The conventional buildings that we use today have served many purposes, and have generally met the needs of their users. What nobody realized earlier, however, is that certain aspects of these structures can adversely impact users’ health. They can also have a harmful effect on the environment. Once all of this is recognized, it becomes easy to understand the importance of what has been termed ‘green design.’
Pitfalls of Conventional Building Design
Upon the introduction of green design, the negative aspects of conventional construction became better understood, but were nevertheless accepted. Some of these pitfalls include the following:
- An excessive use of energy
- The emission of greenhouse gases
- Problems associated with waste disposal
What’s more, these negative aspects can remain in effect for as many as 75 years, or even longer. Any one of these pitfalls should be enough to raise the alarm about the pressing need for change, and this is what green design is aimed at.
The Green Approach

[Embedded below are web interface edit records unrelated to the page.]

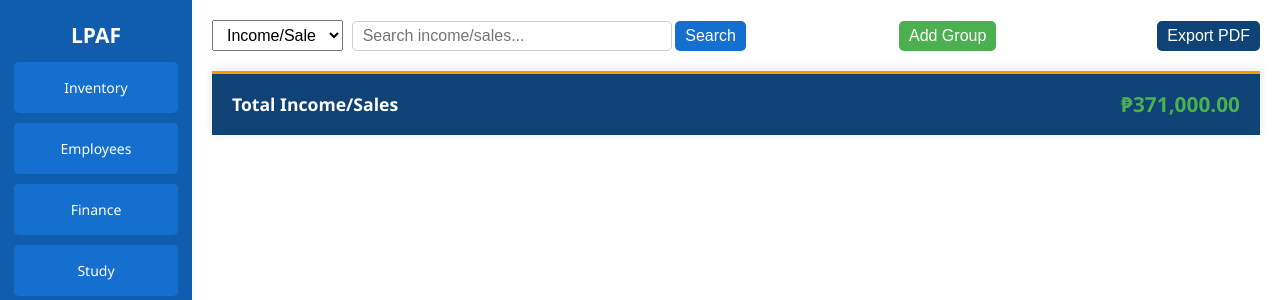
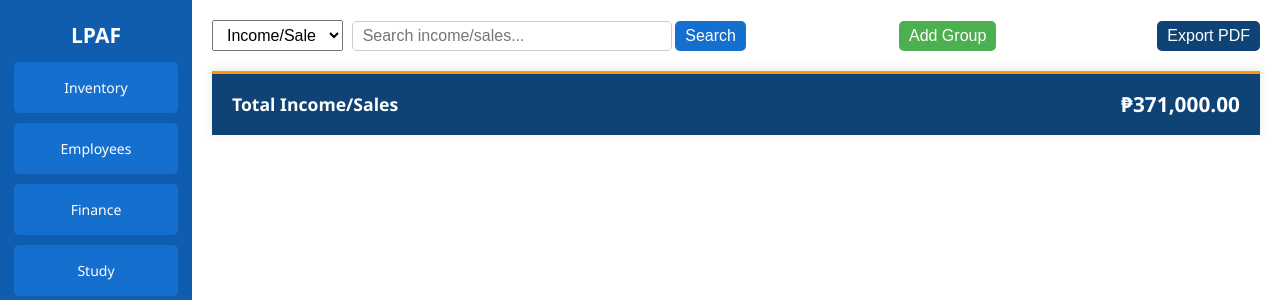
Before and after one commit to jethrobayne-glitch/lonoy-agricorp, a Flask app: template web/templates/lpaf/finance.html in a window 1280 px wide. Shown: the part 64-364 px from the top of the page. Run offline with Flask 3, Linux system fonts and the light colour scheme; the template is opened without the code that fills it: most values are stand-ins (such as "Sample title", 1, 10 or a date in 2020); some libraries are stand-ins or nearby versions.

Commit message:
Update finance.html

```diff
--- a/web/templates/lpaf/finance.html
+++ b/web/templates/lpaf/finance.html
@@ -375,11 +375,11 @@
 
             <div id="totalSection" class="total">
                 <p id="totalLabel">Total Income/Sales</p>
-                <p id="totalAmount">₱371,000.00</p>
+                <p id="totalAmount" style="color: rgb(255 255 255);">₱371,000.00</p>
             </div>
             <div id="netIncomeSection" class="total" style="display: none;">
                 <p>Total Net Income</p>
-                <p id="netIncomeAmount">₱87,850.00</p>
+                <p id="netIncomeAmount" style="color: rgb(255 255 255);">₱87,850.00</p>
             </div>
         </div>
     </div>
@@ -641,7 +641,7 @@
                             <div class="group-title">${groupName}</div>
                             <span class="arrow-icon">&#9660;</span>
                         </div>
-                        <div class="group-total">Total: ₱${total.toLocaleString('en-PH', {minimumFractionDigits: 2, maximumFractionDigits: 2})}</div>
+                        <div class="group-total" style="color: rgb(255 255 255);">Total: ₱${total.toLocaleString('en-PH', {minimumFractionDigits: 2, maximumFractionDigits: 2})}</div>
                     </div>
                     <div class="group-content">
                         <div style="display: flex; justify-content: flex-end; margin-bottom: 15px;">
@@ -1078,7 +1078,7 @@
                          </tr>
                          <tr>
                              <td style="border:1px solid #000;padding:8px;">Total Expenses</td>
-                             <td style="border:1px solid #000;padding:8px;text-align:right;">₱${parseFloat(totalExpenses).toLocaleString('en-PH', {minimumFractionDigits:2, maximumFractionDigits:2})}</td>
+                             <td style="border:1px solid #000;padding:8px;text-align:right; "color: rgb(255 255 255);"">₱${parseFloat(totalExpenses).toLocaleString('en-PH', {minimumFractionDigits:2, maximumFractionDigits:2})}</td>
                          </tr>
                          <tr>
                              <td style="border:1px solid #000;padding:8px;">Net Income</td>
```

The negative aspects of conventional building design must eventually be addressed and dealt with. Green design claims to do this by:
- Reducing the amount of resources used in construction
- Minimizing the cost of maintaining structures
- Reducing waste
- Reducing the impact on the environment
- Creating a healthier living space
All of these issues remain points of concern to anyone involved in green design. Hopefully, this concern will eventually carry over into the realm of public policy.